The origins of international standard waltz style dancing can be found among the peoples of Europe. Different countries developed their own particular traits, the most well known of which were the English Waltz, the Hungarian Waltz and the Waltz Mazurka. In fact, the very name “Waltz” comes from a German word meaning “to roll, turn” or “to glide”.
With the progress of time, International Standard waltz fell into 3 main categories:
1. The Ballroom Waltz
2. The Viennese Waltz
3. The Folk Waltz
The Ballroom Waltz is a slow dance with measured steps and which moves around the dance floor in controlled fashion and includes many figures.
The Viennese Waltz on the other hand, is a fast dance that involves continuous and co-ordinated turning, while the Folk Waltz can be done to varying speeds of music.
Essentially, standard international waltz combines a number of waltz dance moves, which vary according to the level of advancement. In a freestyle routine, the man chooses which of these moves to do and the lady follows. Unlike sequence dancing, the primary skill for the lady for this form of waltz dancing is knowing how to read the man’s signals and to follow.
Some of the more well known terms for waltz moves are: Closed Changes, Natural Turn, Reverse Turn, Natural Spin Turn, Whisk, Chasse from Promenade Position, Closed Impetus, Hesitation Change, Outside Change, Reverse Corte, Basic Weave, Double Reverse Spin, Reverse Pivot, Backlock, Open and Closed Telemark, Wing, Drag Hesitation, Outside Spin and Turning Lock, Contra Check and Fallaway Reverse.

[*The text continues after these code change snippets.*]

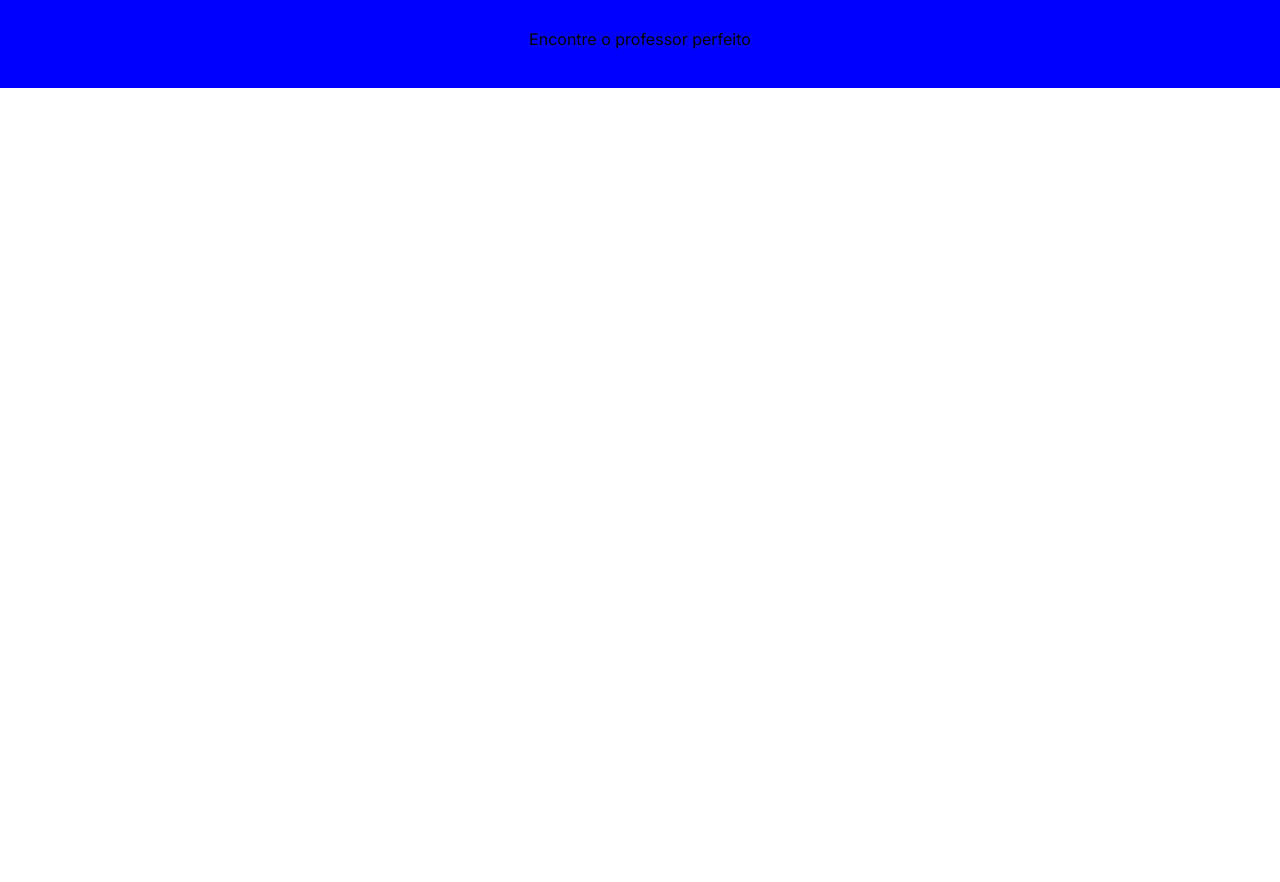
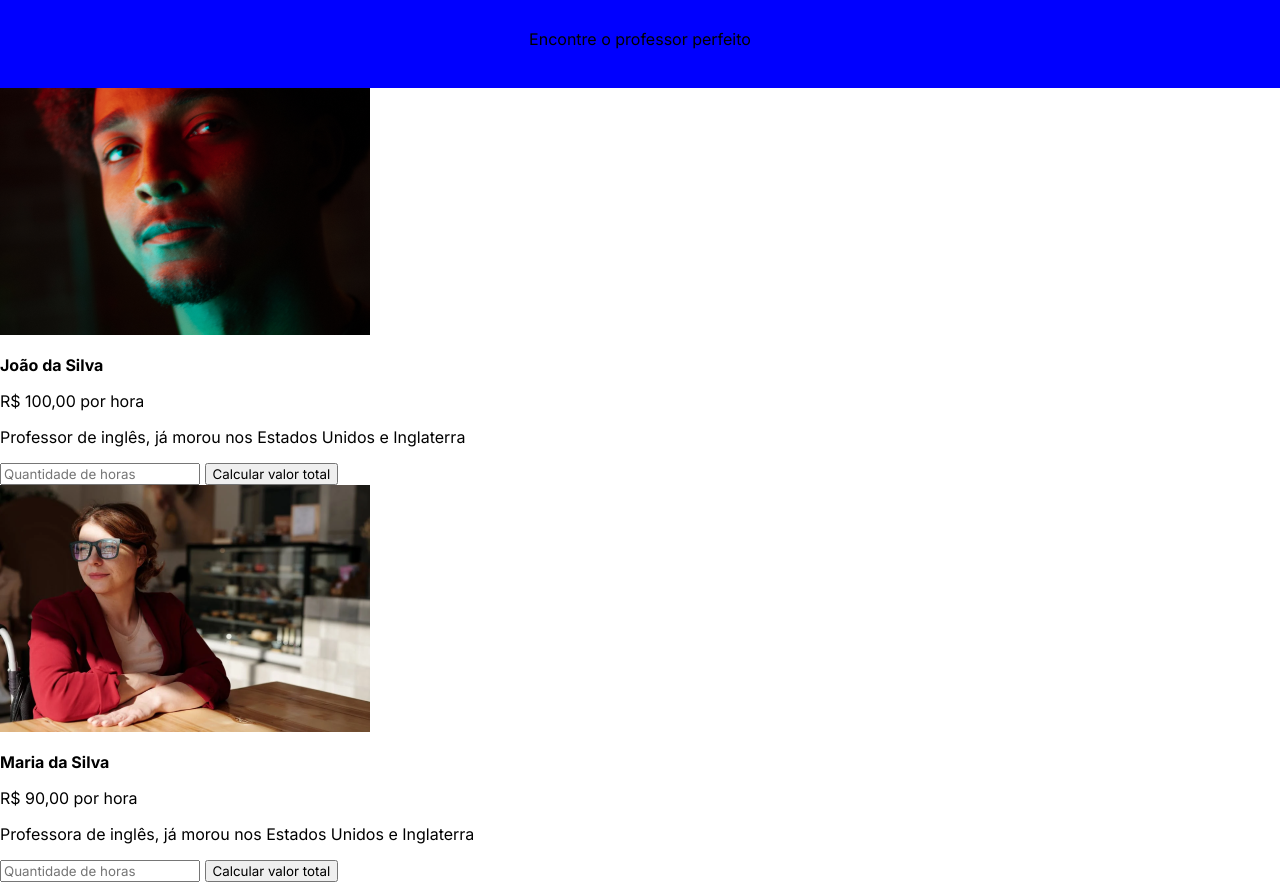
Before and after one commit to clecio-sousa/my-teacher, a plain HTML site: page index.html in a window 1280 px wide. Shown: the part 112-994 px from the top of the page. Before the commit the page ends 800 px from the top, so only its background shows below. Drawn offline with Linux system fonts and the light colour scheme.

Commit message:
Estruturacao do main

```diff
--- a/index.html
+++ b/index.html
@@ -17,5 +17,33 @@
             <span>Encontre o professor perfeito</span>
         </header>
 
+        <main>
+            <section class="teacher-container">
+                <img src="./static/img/foto_professor_1.png" alt="Foto do professor" class="teacher-img">
+                <p><strong class="teacher-name">João da Silva</strong></p>
+                <p class="teacher-price"> R$ 100,00 por hora</p>
+                <p class="teacher-description"> Professor de inglês, já morou nos Estados Unidos e Inglaterra</p>
+                <form class="teacher-contract">
+                    <input type="number" placeholder="Quantidade de horas" class="teacher-contract-hours">
+                    <button type="submit" class="teacher-contract-button"> Calcular valor total</button>
+
+                </form>
+
+            </section>
+
+            <section class="teacher-container">
+                <img src="./static/img/foto_professor_2.png" alt="Foto do professor" class="teacher-img">
+                <p><strong class="teacher-name">Maria da Silva</strong></p>
+                <p class="teacher-price"> R$ 90,00 por hora</p>
+                <p class="teacher-description"> Professora de inglês, já morou nos Estados Unidos e Inglaterra</p>
+                <form class="teacher-contract">
+                    <input type="number" placeholder="Quantidade de horas" class="teacher-contract-hours">
+                    <button type="submit" class="teacher-contract-button"> Calcular valor total</button>
+
+                </form>
+
+            </section>
+        </main>
+
     </body>
 </html>
```
Also changed, not shown: static/img/foto_professor_1.png (added), static/img/foto_professor_2.png (added).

Standard International Waltz dancing, like all dances in the Standard Category, is a traveling dance – i.e. one that significantly travels over the dance floor. Done well, it gives a graceful floating, gliding appearance.